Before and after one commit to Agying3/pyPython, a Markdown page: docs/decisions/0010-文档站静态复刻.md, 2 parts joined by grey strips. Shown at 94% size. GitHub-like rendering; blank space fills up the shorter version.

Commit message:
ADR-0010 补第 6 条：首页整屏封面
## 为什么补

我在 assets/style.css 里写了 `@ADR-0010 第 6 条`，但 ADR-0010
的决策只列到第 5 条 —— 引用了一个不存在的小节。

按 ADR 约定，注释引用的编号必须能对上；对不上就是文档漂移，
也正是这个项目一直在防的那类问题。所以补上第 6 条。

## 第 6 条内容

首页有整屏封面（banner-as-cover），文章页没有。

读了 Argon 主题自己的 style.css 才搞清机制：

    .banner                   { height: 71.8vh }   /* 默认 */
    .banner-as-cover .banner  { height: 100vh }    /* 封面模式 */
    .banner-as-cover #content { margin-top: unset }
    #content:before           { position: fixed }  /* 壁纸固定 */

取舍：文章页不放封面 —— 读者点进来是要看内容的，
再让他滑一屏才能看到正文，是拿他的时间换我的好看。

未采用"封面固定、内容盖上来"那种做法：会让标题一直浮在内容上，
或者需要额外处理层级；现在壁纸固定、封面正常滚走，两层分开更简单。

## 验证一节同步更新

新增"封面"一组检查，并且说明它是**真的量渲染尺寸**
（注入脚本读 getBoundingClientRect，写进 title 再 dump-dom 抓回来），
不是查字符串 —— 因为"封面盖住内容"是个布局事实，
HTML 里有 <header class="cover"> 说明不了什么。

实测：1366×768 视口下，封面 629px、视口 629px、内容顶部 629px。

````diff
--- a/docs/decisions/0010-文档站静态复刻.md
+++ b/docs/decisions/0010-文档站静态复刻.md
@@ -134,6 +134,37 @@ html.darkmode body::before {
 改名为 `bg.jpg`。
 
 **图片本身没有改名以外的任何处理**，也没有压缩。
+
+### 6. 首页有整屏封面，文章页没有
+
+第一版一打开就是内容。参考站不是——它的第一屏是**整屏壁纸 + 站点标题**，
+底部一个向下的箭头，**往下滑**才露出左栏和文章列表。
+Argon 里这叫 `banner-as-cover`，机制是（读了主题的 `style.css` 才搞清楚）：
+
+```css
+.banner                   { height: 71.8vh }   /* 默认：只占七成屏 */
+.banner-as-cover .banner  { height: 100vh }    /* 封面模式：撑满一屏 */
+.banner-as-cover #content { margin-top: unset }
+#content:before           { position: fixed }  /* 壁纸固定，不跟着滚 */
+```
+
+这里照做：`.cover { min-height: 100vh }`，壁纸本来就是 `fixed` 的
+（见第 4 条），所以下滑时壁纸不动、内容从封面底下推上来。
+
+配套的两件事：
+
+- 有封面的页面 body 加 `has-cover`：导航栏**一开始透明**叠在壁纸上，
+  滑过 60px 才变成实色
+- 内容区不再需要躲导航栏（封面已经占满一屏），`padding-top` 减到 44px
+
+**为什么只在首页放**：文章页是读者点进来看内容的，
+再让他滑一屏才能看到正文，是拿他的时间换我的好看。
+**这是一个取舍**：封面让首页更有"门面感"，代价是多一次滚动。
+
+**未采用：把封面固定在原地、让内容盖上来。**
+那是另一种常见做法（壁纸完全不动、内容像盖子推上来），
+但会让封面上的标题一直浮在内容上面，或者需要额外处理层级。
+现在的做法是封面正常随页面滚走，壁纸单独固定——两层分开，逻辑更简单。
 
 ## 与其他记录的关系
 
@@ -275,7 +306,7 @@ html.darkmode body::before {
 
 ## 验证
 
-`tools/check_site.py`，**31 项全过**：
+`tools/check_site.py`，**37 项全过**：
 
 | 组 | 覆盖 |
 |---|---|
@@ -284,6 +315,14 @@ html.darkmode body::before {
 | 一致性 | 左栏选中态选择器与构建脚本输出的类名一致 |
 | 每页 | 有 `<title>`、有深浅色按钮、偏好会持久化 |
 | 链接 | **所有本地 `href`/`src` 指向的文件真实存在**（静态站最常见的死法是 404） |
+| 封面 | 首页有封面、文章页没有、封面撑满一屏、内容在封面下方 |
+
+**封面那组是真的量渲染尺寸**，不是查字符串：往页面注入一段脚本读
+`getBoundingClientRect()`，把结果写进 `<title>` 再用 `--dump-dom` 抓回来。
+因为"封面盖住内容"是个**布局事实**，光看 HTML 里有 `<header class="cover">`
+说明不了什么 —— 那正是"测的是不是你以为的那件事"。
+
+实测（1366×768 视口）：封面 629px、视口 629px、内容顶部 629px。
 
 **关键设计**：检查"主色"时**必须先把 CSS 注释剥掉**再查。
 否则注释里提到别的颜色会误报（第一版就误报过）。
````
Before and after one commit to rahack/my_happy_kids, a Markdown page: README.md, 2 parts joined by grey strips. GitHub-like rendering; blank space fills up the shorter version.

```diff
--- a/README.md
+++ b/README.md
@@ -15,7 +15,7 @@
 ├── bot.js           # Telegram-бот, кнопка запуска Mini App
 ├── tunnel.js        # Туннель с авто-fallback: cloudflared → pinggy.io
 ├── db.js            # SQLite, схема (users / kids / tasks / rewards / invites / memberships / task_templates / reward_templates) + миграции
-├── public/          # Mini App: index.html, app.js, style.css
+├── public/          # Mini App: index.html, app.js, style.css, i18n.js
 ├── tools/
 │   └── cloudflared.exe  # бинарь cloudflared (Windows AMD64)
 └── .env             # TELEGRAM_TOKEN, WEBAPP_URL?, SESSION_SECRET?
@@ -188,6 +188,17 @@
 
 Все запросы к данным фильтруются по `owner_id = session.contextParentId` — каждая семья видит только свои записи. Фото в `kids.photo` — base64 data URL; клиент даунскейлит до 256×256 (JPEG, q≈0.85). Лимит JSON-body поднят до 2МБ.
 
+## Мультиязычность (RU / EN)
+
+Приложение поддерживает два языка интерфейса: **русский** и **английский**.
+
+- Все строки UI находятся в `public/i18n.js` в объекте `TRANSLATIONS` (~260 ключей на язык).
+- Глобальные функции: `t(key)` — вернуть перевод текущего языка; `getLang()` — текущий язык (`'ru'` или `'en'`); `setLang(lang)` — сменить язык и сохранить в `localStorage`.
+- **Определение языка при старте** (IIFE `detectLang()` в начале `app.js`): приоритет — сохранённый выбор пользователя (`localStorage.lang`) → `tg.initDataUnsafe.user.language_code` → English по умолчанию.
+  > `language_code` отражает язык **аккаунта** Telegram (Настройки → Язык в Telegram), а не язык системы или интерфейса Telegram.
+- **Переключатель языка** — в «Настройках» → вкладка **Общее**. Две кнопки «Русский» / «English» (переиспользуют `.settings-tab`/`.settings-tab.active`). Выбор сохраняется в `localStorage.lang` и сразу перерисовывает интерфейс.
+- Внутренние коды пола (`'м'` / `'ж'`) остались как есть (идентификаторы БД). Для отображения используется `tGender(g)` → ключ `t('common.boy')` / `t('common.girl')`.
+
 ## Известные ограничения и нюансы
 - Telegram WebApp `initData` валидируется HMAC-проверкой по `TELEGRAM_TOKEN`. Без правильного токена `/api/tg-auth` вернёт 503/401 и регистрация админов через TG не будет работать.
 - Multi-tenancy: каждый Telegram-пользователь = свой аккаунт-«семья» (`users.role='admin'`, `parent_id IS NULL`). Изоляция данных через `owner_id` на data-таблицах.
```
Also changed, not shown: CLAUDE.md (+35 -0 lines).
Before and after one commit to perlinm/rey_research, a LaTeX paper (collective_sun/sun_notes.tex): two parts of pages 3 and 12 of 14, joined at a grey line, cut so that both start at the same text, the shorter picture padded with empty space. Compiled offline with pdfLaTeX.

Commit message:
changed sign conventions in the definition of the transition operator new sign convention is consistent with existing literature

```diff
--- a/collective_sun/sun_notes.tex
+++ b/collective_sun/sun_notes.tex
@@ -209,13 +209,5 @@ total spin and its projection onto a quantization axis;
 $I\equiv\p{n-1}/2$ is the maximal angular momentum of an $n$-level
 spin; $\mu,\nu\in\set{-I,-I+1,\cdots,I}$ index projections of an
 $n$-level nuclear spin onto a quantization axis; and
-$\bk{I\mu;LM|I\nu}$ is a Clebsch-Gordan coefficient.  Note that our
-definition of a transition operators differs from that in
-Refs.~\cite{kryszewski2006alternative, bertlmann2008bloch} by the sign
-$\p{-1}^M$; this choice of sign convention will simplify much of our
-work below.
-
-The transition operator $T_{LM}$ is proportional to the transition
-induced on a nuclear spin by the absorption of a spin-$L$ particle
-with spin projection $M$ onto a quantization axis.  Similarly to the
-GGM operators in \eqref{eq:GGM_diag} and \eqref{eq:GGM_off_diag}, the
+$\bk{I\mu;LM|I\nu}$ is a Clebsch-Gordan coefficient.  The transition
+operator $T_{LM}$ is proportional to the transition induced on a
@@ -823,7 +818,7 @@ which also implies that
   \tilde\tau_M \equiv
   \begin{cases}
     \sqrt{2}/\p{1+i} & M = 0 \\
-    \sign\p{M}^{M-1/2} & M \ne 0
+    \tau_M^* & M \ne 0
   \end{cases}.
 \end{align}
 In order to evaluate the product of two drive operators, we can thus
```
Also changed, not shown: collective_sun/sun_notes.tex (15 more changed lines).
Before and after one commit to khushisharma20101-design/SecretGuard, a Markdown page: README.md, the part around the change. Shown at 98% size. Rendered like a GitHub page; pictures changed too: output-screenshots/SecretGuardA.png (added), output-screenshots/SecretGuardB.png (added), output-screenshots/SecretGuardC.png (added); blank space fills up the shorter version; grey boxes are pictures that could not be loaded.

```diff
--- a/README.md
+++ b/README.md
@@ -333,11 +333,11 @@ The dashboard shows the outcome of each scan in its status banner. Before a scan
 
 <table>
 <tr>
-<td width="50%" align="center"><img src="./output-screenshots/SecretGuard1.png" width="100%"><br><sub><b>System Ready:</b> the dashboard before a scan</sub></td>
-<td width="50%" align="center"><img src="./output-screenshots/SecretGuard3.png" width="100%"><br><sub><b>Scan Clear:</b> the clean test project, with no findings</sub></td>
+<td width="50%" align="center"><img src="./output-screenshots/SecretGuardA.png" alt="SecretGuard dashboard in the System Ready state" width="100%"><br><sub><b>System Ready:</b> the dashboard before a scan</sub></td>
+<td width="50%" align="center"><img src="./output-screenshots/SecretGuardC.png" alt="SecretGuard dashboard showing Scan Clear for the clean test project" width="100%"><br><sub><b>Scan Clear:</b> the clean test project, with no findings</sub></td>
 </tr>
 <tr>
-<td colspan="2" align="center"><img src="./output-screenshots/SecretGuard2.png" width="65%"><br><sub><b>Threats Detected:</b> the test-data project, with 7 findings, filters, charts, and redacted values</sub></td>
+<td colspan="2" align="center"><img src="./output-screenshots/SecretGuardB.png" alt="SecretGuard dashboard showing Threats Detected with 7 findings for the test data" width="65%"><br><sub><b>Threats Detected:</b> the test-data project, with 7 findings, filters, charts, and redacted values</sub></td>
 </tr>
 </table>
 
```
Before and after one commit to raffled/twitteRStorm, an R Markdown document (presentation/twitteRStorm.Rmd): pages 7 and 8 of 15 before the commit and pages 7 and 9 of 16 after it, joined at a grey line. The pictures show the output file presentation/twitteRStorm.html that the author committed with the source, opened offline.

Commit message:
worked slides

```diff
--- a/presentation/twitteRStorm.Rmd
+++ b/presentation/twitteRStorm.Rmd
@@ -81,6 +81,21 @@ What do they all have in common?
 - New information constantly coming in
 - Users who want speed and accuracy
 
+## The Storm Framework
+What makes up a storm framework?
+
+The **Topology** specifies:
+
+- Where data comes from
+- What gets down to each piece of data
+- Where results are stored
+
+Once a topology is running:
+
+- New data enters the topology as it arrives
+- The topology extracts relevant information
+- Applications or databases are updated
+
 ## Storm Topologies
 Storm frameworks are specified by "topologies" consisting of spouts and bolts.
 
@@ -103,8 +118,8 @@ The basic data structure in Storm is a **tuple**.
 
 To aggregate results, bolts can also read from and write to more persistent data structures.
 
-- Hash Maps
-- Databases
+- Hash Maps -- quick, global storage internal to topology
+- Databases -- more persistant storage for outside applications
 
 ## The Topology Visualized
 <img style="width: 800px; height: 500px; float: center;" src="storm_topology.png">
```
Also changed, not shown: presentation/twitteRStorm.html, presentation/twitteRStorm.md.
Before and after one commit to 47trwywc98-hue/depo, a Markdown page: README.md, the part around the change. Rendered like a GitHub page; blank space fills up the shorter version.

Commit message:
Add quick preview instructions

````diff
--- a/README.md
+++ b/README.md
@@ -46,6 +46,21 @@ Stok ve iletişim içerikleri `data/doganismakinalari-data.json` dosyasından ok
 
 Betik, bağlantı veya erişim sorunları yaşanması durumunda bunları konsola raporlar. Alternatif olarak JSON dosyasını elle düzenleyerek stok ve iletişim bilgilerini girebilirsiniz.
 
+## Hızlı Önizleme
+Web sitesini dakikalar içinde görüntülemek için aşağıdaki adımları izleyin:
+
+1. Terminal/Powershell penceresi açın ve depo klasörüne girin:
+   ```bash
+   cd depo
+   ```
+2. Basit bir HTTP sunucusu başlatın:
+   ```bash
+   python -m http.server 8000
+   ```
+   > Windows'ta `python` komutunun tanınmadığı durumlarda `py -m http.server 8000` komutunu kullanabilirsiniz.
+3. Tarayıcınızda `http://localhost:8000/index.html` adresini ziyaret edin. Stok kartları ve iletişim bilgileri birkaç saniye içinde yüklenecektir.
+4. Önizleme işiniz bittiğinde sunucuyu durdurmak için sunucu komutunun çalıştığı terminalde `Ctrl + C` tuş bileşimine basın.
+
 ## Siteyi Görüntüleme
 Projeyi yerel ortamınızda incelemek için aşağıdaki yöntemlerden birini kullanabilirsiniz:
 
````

=== Directions for this task ===
Respond with one number, namely the count of lines in the entries above that hold the word "height".

=== Expected output ===
6